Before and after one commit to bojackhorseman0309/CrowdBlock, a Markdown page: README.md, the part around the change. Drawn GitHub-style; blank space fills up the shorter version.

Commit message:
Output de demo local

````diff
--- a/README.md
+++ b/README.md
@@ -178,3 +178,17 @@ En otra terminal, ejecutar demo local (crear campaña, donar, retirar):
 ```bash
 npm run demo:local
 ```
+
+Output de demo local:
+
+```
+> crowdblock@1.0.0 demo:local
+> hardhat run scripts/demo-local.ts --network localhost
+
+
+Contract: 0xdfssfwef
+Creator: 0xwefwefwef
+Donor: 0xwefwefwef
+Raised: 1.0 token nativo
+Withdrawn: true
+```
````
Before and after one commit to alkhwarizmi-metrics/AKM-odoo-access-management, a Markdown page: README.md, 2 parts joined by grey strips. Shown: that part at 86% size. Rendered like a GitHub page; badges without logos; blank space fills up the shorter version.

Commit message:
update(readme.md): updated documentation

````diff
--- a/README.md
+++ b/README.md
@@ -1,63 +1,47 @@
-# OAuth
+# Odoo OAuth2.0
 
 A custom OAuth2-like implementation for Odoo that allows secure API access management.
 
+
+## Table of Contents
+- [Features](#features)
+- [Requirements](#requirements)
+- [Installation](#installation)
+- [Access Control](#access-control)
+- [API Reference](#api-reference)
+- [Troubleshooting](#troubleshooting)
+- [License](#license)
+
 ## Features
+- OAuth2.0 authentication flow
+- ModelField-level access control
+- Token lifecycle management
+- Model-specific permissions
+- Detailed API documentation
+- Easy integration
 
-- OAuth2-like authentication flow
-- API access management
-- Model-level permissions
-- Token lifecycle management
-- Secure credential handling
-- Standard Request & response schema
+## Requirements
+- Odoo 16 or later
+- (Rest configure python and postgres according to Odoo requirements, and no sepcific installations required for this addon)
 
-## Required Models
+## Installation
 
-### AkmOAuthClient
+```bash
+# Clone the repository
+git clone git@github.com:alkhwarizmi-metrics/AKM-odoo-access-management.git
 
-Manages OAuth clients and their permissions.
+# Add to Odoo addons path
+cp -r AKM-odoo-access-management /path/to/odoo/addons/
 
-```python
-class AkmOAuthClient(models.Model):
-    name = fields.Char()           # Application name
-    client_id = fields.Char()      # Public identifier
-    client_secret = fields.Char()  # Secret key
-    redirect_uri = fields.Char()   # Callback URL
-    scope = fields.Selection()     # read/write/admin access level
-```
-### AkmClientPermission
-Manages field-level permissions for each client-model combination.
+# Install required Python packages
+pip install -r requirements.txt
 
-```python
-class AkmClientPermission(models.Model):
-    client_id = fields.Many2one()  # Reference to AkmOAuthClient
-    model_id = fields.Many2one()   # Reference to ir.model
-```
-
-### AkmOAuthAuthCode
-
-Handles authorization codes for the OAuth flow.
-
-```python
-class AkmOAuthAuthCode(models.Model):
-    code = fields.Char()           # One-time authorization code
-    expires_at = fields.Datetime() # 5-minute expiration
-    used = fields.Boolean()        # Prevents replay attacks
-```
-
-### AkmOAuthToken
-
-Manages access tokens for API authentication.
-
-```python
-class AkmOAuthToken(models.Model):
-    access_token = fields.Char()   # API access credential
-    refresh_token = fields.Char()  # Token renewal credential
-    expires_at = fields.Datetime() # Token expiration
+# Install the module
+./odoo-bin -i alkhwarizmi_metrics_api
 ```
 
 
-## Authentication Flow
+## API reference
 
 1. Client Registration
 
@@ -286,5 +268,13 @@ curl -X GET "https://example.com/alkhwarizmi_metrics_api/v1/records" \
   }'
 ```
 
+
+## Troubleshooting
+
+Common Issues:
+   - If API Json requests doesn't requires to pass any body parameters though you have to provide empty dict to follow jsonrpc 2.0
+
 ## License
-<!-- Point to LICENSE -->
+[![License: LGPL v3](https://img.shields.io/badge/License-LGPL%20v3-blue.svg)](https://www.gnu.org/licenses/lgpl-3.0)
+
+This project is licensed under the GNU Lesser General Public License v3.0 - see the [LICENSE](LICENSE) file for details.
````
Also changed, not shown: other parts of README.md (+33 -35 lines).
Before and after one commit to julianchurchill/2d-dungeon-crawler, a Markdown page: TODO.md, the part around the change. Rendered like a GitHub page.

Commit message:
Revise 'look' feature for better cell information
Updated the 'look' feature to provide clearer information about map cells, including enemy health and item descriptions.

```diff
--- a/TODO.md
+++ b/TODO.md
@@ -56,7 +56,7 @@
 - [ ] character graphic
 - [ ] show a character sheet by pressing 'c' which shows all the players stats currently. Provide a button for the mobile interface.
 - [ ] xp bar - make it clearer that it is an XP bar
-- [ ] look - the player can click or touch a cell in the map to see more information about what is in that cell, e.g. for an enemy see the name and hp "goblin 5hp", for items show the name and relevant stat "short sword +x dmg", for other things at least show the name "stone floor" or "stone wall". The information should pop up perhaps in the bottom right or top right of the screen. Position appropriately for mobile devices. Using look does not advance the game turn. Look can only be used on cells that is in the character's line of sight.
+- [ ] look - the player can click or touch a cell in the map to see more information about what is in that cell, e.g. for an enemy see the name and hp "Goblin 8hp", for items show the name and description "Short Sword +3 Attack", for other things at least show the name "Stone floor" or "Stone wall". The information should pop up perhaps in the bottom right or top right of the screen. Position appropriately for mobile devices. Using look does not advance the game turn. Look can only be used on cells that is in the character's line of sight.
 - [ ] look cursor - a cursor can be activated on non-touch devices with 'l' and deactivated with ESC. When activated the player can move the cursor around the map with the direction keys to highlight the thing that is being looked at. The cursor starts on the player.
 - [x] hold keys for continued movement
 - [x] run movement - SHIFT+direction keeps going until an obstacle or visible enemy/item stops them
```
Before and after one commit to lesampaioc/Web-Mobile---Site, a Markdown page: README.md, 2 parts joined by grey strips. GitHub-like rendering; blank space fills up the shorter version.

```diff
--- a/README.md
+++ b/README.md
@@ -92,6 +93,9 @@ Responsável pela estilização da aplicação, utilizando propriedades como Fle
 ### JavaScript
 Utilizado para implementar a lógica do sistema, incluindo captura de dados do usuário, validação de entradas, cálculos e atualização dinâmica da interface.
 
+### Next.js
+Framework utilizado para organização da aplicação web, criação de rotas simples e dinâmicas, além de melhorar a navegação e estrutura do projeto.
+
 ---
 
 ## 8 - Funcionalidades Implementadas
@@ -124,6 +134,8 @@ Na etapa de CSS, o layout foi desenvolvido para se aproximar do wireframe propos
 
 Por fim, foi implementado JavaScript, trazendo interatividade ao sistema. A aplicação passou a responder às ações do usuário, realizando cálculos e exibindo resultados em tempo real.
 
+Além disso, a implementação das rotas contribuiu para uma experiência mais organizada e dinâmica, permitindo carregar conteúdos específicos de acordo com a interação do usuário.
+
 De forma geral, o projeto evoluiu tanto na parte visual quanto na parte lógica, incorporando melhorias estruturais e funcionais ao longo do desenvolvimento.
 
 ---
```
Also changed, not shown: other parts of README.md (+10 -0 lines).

=== Task brief ===
Copy out every entry exactly.

=== Result of the exercise ===
Before and after one commit to bojackhorseman0309/CrowdBlock, a Markdown page: README.md, the part around the change. Drawn GitHub-style; blank space fills up the shorter version.

Commit message:
Output de demo local

````diff
--- a/README.md
+++ b/README.md
@@ -178,3 +178,17 @@ En otra terminal, ejecutar demo local (crear campaña, donar, retirar):
 ```bash
 npm run demo:local
 ```
+
+Output de demo local:
+
+```
+> crowdblock@1.0.0 demo:local
+> hardhat run scripts/demo-local.ts --network localhost
+
+
+Contract: 0xdfssfwef
+Creator: 0xwefwefwef
+Donor: 0xwefwefwef
+Raised: 1.0 token nativo
+Withdrawn: true
+```
````
Before and after one commit to alkhwarizmi-metrics/AKM-odoo-access-management, a Markdown page: README.md, 2 parts joined by grey strips. Shown: that part at 86% size. Rendered like a GitHub page; badges without logos; blank space fills up the shorter version.

Commit message:
update(readme.md): updated documentation

````diff
--- a/README.md
+++ b/README.md
@@ -1,63 +1,47 @@
-# OAuth
+# Odoo OAuth2.0
 
 A custom OAuth2-like implementation for Odoo that allows secure API access management.
 
+
+## Table of Contents
+- [Features](#features)
+- [Requirements](#requirements)
+- [Installation](#installation)
+- [Access Control](#access-control)
+- [API Reference](#api-reference)
+- [Troubleshooting](#troubleshooting)
+- [License](#license)
+
 ## Features
+- OAuth2.0 authentication flow
+- ModelField-level access control
+- Token lifecycle management
+- Model-specific permissions
+- Detailed API documentation
+- Easy integration
 
-- OAuth2-like authentication flow
-- API access management
-- Model-level permissions
-- Token lifecycle management
-- Secure credential handling
-- Standard Request & response schema
+## Requirements
+- Odoo 16 or later
+- (Rest configure python and postgres according to Odoo requirements, and no sepcific installations required for this addon)
 
-## Required Models
+## Installation
 
-### AkmOAuthClient
+```bash
+# Clone the repository
+git clone git@github.com:alkhwarizmi-metrics/AKM-odoo-access-management.git
 
-Manages OAuth clients and their permissions.
+# Add to Odoo addons path
+cp -r AKM-odoo-access-management /path/to/odoo/addons/
 
-```python
-class AkmOAuthClient(models.Model):
-    name = fields.Char()           # Application name
-    client_id = fields.Char()      # Public identifier
-    client_secret = fields.Char()  # Secret key
-    redirect_uri = fields.Char()   # Callback URL
-    scope = fields.Selection()     # read/write/admin access level
-```
-### AkmClientPermission
-Manages field-level permissions for each client-model combination.
+# Install required Python packages
+pip install -r requirements.txt
 
-```python
-class AkmClientPermission(models.Model):
-    client_id = fields.Many2one()  # Reference to AkmOAuthClient
-    model_id = fields.Many2one()   # Reference to ir.model
-```
-
-### AkmOAuthAuthCode
-
-Handles authorization codes for the OAuth flow.
-
-```python
-class AkmOAuthAuthCode(models.Model):
-    code = fields.Char()           # One-time authorization code
-    expires_at = fields.Datetime() # 5-minute expiration
-    used = fields.Boolean()        # Prevents replay attacks
-```
-
-### AkmOAuthToken
-
-Manages access tokens for API authentication.
-
-```python
-class AkmOAuthToken(models.Model):
-    access_token = fields.Char()   # API access credential
-    refresh_token = fields.Char()  # Token renewal credential
-    expires_at = fields.Datetime() # Token expiration
+# Install the module
+./odoo-bin -i alkhwarizmi_metrics_api
 ```
 
 
-## Authentication Flow
+## API reference
 
 1. Client Registration
 
@@ -286,5 +268,13 @@ curl -X GET "https://example.com/alkhwarizmi_metrics_api/v1/records" \
   }'
 ```
 
+
+## Troubleshooting
+
+Common Issues:
+   - If API Json requests doesn't requires to pass any body parameters though you have to provide empty dict to follow jsonrpc 2.0
+
 ## License
-<!-- Point to LICENSE -->
+[![License: LGPL v3](https://img.shields.io/badge/License-LGPL%20v3-blue.svg)](https://www.gnu.org/licenses/lgpl-3.0)
+
+This project is licensed under the GNU Lesser General Public License v3.0 - see the [LICENSE](LICENSE) file for details.
````
Also changed, not shown: other parts of README.md (+33 -35 lines).
Before and after one commit to julianchurchill/2d-dungeon-crawler, a Markdown page: TODO.md, the part around the change. Rendered like a GitHub page.

Commit message:
Revise 'look' feature for better cell information
Updated the 'look' feature to provide clearer information about map cells, including enemy health and item descriptions.

```diff
--- a/TODO.md
+++ b/TODO.md
@@ -56,7 +56,7 @@
 - [ ] character graphic
 - [ ] show a character sheet by pressing 'c' which shows all the players stats currently. Provide a button for the mobile interface.
 - [ ] xp bar - make it clearer that it is an XP bar
-- [ ] look - the player can click or touch a cell in the map to see more information about what is in that cell, e.g. for an enemy see the name and hp "goblin 5hp", for items show the name and relevant stat "short sword +x dmg", for other things at least show the name "stone floor" or "stone wall". The information should pop up perhaps in the bottom right or top right of the screen. Position appropriately for mobile devices. Using look does not advance the game turn. Look can only be used on cells that is in the character's line of sight.
+- [ ] look - the player can click or touch a cell in the map to see more information about what is in that cell, e.g. for an enemy see the name and hp "Goblin 8hp", for items show the name and description "Short Sword +3 Attack", for other things at least show the name "Stone floor" or "Stone wall". The information should pop up perhaps in the bottom right or top right of the screen. Position appropriately for mobile devices. Using look does not advance the game turn. Look can only be used on cells that is in the character's line of sight.
 - [ ] look cursor - a cursor can be activated on non-touch devices with 'l' and deactivated with ESC. When activated the player can move the cursor around the map with the direction keys to highlight the thing that is being looked at. The cursor starts on the player.
 - [x] hold keys for continued movement
 - [x] run movement - SHIFT+direction keeps going until an obstacle or visible enemy/item stops them
```
Before and after one commit to lesampaioc/Web-Mobile---Site, a Markdown page: README.md, 2 parts joined by grey strips. GitHub-like rendering; blank space fills up the shorter version.

```diff
--- a/README.md
+++ b/README.md
@@ -92,6 +93,9 @@ Responsável pela estilização da aplicação, utilizando propriedades como Fle
 ### JavaScript
 Utilizado para implementar a lógica do sistema, incluindo captura de dados do usuário, validação de entradas, cálculos e atualização dinâmica da interface.
 
+### Next.js
+Framework utilizado para organização da aplicação web, criação de rotas simples e dinâmicas, além de melhorar a navegação e estrutura do projeto.
+
 ---
 
 ## 8 - Funcionalidades Implementadas
@@ -124,6 +134,8 @@ Na etapa de CSS, o layout foi desenvolvido para se aproximar do wireframe propos
 
 Por fim, foi implementado JavaScript, trazendo interatividade ao sistema. A aplicação passou a responder às ações do usuário, realizando cálculos e exibindo resultados em tempo real.
 
+Além disso, a implementação das rotas contribuiu para uma experiência mais organizada e dinâmica, permitindo carregar conteúdos específicos de acordo com a interação do usuário.
+
 De forma geral, o projeto evoluiu tanto na parte visual quanto na parte lógica, incorporando melhorias estruturais e funcionais ao longo do desenvolvimento.
 
 ---
```
Also changed, not shown: other parts of README.md (+10 -0 lines).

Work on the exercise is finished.